The mission is simple. Kill Hive. After narrowly escaping his clutches last week, S.H.I.E.L.D. circles the wagons, and prepares to make a direct strike on the Inhuman Messiah. "Failed Experiments" is an action-driven episode with some surprisingly strong character moments sprinkled in. Daisy’s powers are taken to some new and creative levels, while the show’s second appearance of the Kree rounds out a thrill-filled hour. This episode seemingly answers the question of whether or not a piece of Daisy is trying to break free from Hive's control, thanks in large part to a stellar performance by Chloe Bennet. However, there are still some questions left to be answered as the season makes its way into its final two episodes (technically three since the two-hour season finale is actually two episodes).
When Agents of S.H.I.E.L.D. debuted, the general consensus was that its first season delivered an unfocused and sometimes sluggish narrative, with the Captain America: The Winter Soldier tie-in serving as one of its lone bright spots. Amongst these pointed, yet fair, criticisms was the notion that the series' main character, Skye, was held back by flawed writing and the lacking performance of Chloe Bennet. Since then, AoS has managed to remedy most of these problems. It's shifted away from season one's more episodic format in favor of complex season long arcs, and has increasingly incorporated characters and plot points from Marvel's comic and cinematic universes. However, while the return on these changes have been positive, Skye's development has lagged behind. The writers have tried to dress up the character with fancy powers and a charming sense of sarcasm, but their efforts haven't been able to mask the fact that Bennet had yet to fully come into her own, as an actor, (Agents of S.H.I.E.L.D. is her first major gig).
Admittedly, Bennet handled the Skye-Ward “lovers turned enemies” dynamic well thanks to her chemistry with Brett Dalton. However, Daisy’s season two arc- spent gaining her powers and discovering her family- was just okay, and both plot lines should and could have felt a lot more impactful with a more convincing showing from Bennet. So, when the writers decided to place Bennet in the crosshairs of this season’s “Fallen Agent” arc, I was skeptical that she'd have the precision to pull off such a nuanced twist to her character. And, while her portrayal during the past two episodes has been nothing to write home about, I'm forced to nibble on some crow and admit that Chloe crushed it this week, specifically during her emotionally charged scene with Mack.
The best thing about Daisy’s current trajectory is that it allows the show to explore her character through her relationships with other members of the team. Daisy and Mack is one of the show's more underrated friendships, and has yet to be packaged with a juicy storyline, until now. This episode’s powerful confrontation between Mack (Henry Simmons) and Daisy reminds us that no matter how many fancy special effects or Samuel L. Jackson cameos a show might have, it’s the characters and their relationships that ultimately define it. I was surprised by Henry Simmons’ effectiveness in capturing a simultaneous feeling of fear and concern for his trusted partner, as well as Bennet’s menacing and subtly emotive performance as a brain-washed Daisy. It's possible that playing the bad guy is where Bennet's true talent lies, and I wouldn't mind her arc getting stretched a bit further if it meant more scenes like this.
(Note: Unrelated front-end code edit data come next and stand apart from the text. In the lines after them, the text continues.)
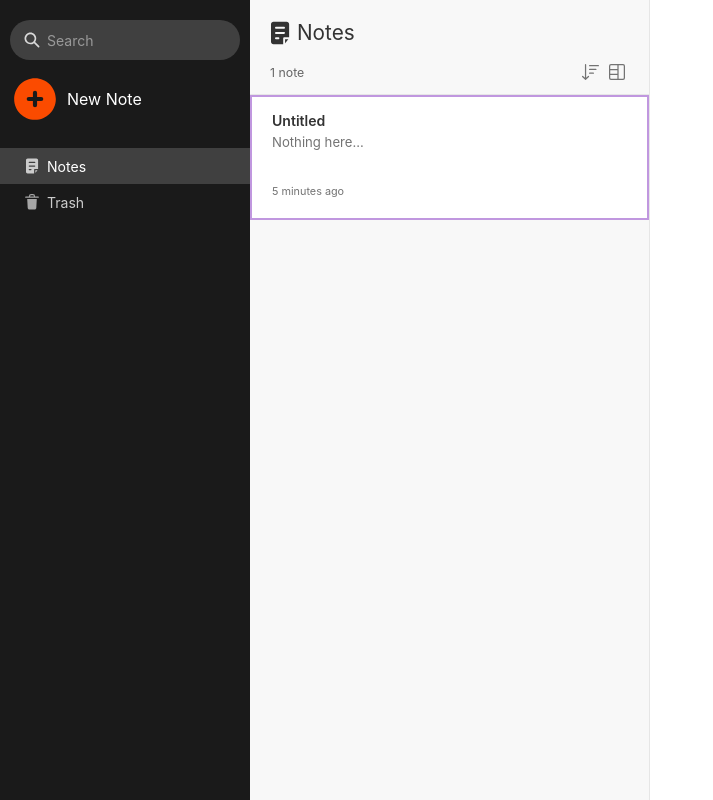
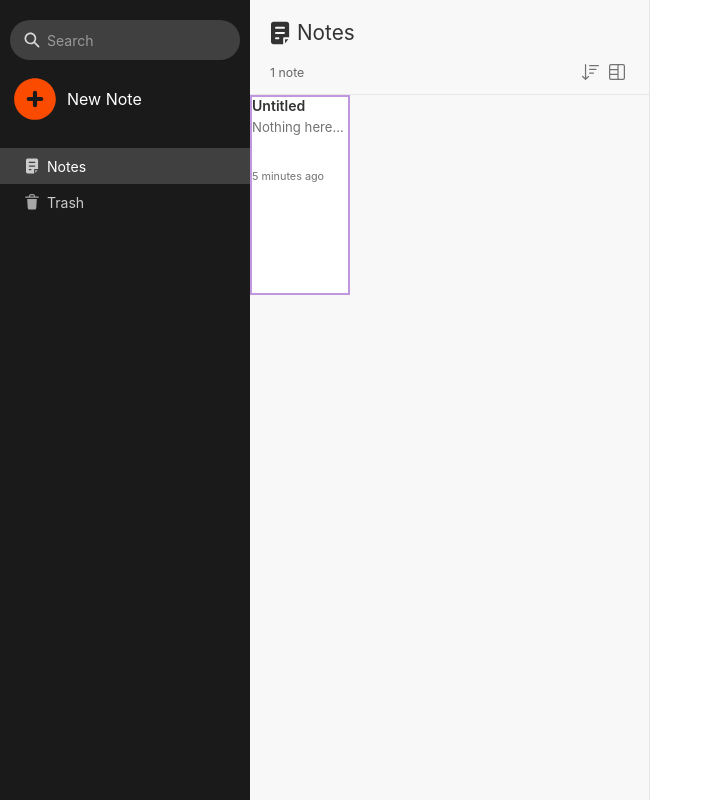
Before and after one commit to Mckenney17/Evernote-App-Clone, a React (Create React App) app: page / in a window 1280 px wide. Shown: the whole page, without its empty margins (0-713 px from the left). Built offline with nearby package versions, Linux system fonts and the light colour scheme.

Commit message:
working on cards view

```diff
--- a/src/components/Notelist.js
+++ b/src/components/Notelist.js
@@ -8,7 +8,7 @@ import SortActionCard from './SortActionCard'
 function Notelist() {
     const { activeTab, notelistView, notes } = useContext(AppContext)
     const [sortActions, setSortActions] = useState({ sortBy: 'Date Updated', order: 'desc', snig: true })
-    const [viewActions, setViewActions] = useState({ view: 'Side list', showImages: true, showBodyText: true, dateUpdated: true, dateCreated: false })
+    const [viewActions, setViewActions] = useState({ view: 'Cards', showImages: true, showBodyText: true, dateUpdated: true, dateCreated: false })
     const [activeAction, setActiveAction] = useState(null)
     const sortActionBtnRef = useRef(null)
     const viewActionBtnRef = useRef(null)
@@ -57,9 +57,9 @@ function Notelist() {
                     ? <NotelistViewActionCard viewActions={viewActions} setViewActions={setViewActions} setActiveAction={setActiveAction} sortActionBtn={sortActionBtnRef.current} /> : null}
                 </div>
             </header>
-            <section className={`notelist-body ${!notes.length ? 'empty' : ''}`}>
+            <section className={`notelist-body ${viewActions.view.toLowerCase().replaceAll(' ', '-')}-container ${!notes.length ? 'empty' : ''}`}>
                 {notes.length ?
-                    notes.map(({ id, title, bodyText, updatedAt, createdAt }) => <NotelistItem key={createdAt} id={id} title={title} bodyText={bodyText} updatedAt={updatedAt} /> ) : (
+                    notes.map(({ id, title, bodyText, updatedAt, createdAt }) => <NotelistItem viewActions={viewActions} key={createdAt} id={id} title={title} bodyText={bodyText} updatedAt={updatedAt} /> ) : (
                     // work on snig here
                     <div className="notelist-empty-state">
                         <span className="write-note-icon">
--- a/src/components/Notelist.scss
+++ b/src/components/Notelist.scss
@@ -91,3 +91,7 @@
         }
     }
 }
+
+.notelist.cards-container {
+    display: grid;
+}
--- a/src/components/NotelistItem.js
+++ b/src/components/NotelistItem.js
@@ -2,10 +2,10 @@ import React, { useContext } from 'react'
 import AppContext from '../utils/AppContext'
 import './NotelistItem.scss'
 
-function NotelistItem({ id, title, bodyText, updatedAt }) {
+function NotelistItem({ id, title, bodyText, updatedAt, viewActions }) {
     const { activeNote, setActiveNote } = useContext(AppContext)
     return (
-        <div onClick={() => setActiveNote(id)} className={`notelist-item ${activeNote === id ? 'active' : ''}`}>
+        <div onClick={() => setActiveNote(id)} className={`notelist-item ${viewActions.view.toLowerCase().replaceAll(' ', '-')} ${activeNote === id ? 'active' : ''}`}>
             <h4>{title}</h4>
             <p>{bodyText}</p>
             <span>5 minutes ago</span>
--- a/src/components/NotelistItem.scss
+++ b/src/components/NotelistItem.scss
@@ -29,3 +29,9 @@
         font-size: tscale(ts10l);
     }
 }
+
+.notelist-item.cards {
+    width: 100px;
+    height: 200px;
+    padding: 0;
+}
```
The FitzSimmons relationship development is much less prominent this week, and the side story that we do get ties in more organically with the episode's overall plot, as well. Fitz and Simmons spend most of their storyline with Lincoln, and the three play off each other well as the team's three resident doctors. Coulson’s on the sidelines for the majority of this one, though he’s such a versatile character that a more behind the scenes role suits him just fine. May appears to have less of an onscreen impact than her field partner, Mack, but she has a quietly important character moment during the episode’s climax that’s worth noting.
The curtain gets pulled back a little further on Hive, as we get a closer look into his origins and motivations. Hive condemns S.H.I.E.L.D. for its never ending quest for war and for engendering the very violence it’s meant to combat. This seems to hint that Hive’s plan is driven by a desire to create some kind of utopian future; however, this hasn’t been built up as much as I’d like, and the show is running out of time to further flesh out Hive. The idea that Hive could actually have a benevolent, “greater good” angle to his ultimate goal is a compelling one. Presented in the right way, it could provide a nice moral quandary for AoS to wrap itself around. Unfortunately, it seems unlikely that the show will put the necessary work in to make this possible. In order to truly make viewers consider the merits of Hive's plan, the writers will need to present a situation in which he lands on the unambiguously right side of the coin. This needs to resonate enough to make us overlook Hive's past actions, and quite simply, we’re running out of runway for this kind of development to take place. And frankly, I'm not sure if this is the direction they're taking Hive anyway, although with the Captain America: Civil War tie-in coming up next week, it's certainly possible given the film's similar central theme.
Garrett Yoshitomi is a contributor for A Play on Nerds. He covers Marvel films and television, and enjoys fantasy baseball, Big Brother live feeds, and Anna Kendrick. You can find his tweets @garrettweets